Louisiana Teen Guilty In School Beating Case
Witnesses Provide Conflicting Testimony
HOUSTON -- An all-white jury in the central Louisiana town of Jena swiftly convicted a black teenager Thursday for attacking a white student in an incident that capped months of racial unrest and attracted the scrutiny of civil rights leaders concerned about the application of justice in the town.
Jurors convicted Mychal Bell, 17, of aggravated second-degree battery and conspiracy charges despite conflicting testimony from witnesses about whether Bell was among a group of black students who allegedly jumped the victim as he emerged from the gymnasium at the local high school on Dec. 4, knocking him unconscious.
Bell, a former high school football star who has been jailed since the incident, faces the possibility of more than 20 years in prison when he is sentenced July 31.
The attack followed an unsolved arson that destroyed the central wing of the school and a series of fights between whites and blacks that was triggered after three white students hung nooses from a tree on the campus in a threat aimed at blacks.
School administrators in the mostly white town of 3,000 said they regarded the noose incident as a youthful prank and handed brief suspensions to the students involved. That decision angered African-American students and their parents, who had demanded the white students' expulsion for what they saw as a hate crime.
Blacks' anger deepened when the local district attorney, Reed Walters, initially charged Bell and five other black teenagers with attempted murder in the December attack on the white student. The victim did not require hospitalization, prompting black leaders to protest that the charges were out of proportion to the crime.
But on Monday, following a May 20 Tribune report about the case, Walters reduced the charges against Bell, the first of the accused to go to trial. Walters has not revealed his plans regarding the other defendants, one of whom is being prosecuted as a juvenile.
The aggravated battery charge against Bell involved the use of a dangerous weapon. Although no evidence of a gun, knife or other weapon was introduced, Walters argued, and the jury agreed, that the tennis shoes Bell was wearing at the time of the attack qualified as a dangerous weapon.

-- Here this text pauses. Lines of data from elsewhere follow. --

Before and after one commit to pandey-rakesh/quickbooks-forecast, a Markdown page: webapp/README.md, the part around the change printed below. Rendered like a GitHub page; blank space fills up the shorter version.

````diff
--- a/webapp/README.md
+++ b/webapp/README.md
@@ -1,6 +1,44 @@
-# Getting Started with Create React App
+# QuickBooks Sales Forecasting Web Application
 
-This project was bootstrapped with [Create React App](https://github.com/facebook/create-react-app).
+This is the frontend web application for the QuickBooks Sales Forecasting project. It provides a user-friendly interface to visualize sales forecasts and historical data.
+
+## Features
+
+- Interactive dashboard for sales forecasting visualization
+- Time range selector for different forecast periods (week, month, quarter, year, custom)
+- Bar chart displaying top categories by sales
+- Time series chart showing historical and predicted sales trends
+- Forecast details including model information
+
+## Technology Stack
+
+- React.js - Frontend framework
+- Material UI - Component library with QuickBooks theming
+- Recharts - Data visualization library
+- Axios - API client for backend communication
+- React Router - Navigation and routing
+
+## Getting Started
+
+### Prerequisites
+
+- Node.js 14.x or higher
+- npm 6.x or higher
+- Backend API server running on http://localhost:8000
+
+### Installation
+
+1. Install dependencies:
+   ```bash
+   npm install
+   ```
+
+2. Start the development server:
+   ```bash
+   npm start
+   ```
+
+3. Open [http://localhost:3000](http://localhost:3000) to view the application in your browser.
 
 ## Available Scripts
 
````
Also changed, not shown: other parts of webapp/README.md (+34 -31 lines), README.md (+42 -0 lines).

There were inconsistencies in the testimony of prosecution witnesses. Some said they saw Bell strike the victim in the face during a melee outside the gym, others said Bell struck the victim in the back, while still others said they were not sure Bell was involved.
Bell's court-appointed public defender, Blane Williams, had urged the teenager to accept a plea bargain on the eve of the trial, but Bell declined. Williams, who is black, did not challenge the composition of the jury pool, which included no African-Americans, and the defense rested without calling any witnesses. He also excluded the teenager's parents from the courtroom.
"Blane Williams did not want to go to trial, he was not prepared to go to trial and he was angry when he was forced to go to trial," said Alan Bean, director of Friends of Justice, a Texas-based civil rights group that has closely followed the Jena case. "So he just sort of plowed ahead and decided to go through the motions."
Williams did not return calls seeking comment about his handling of the case.
"The appellate court now gets a chance to set this right," Williams told The Associated Press after the verdict.
Copyright © 2007, Chicago Tribune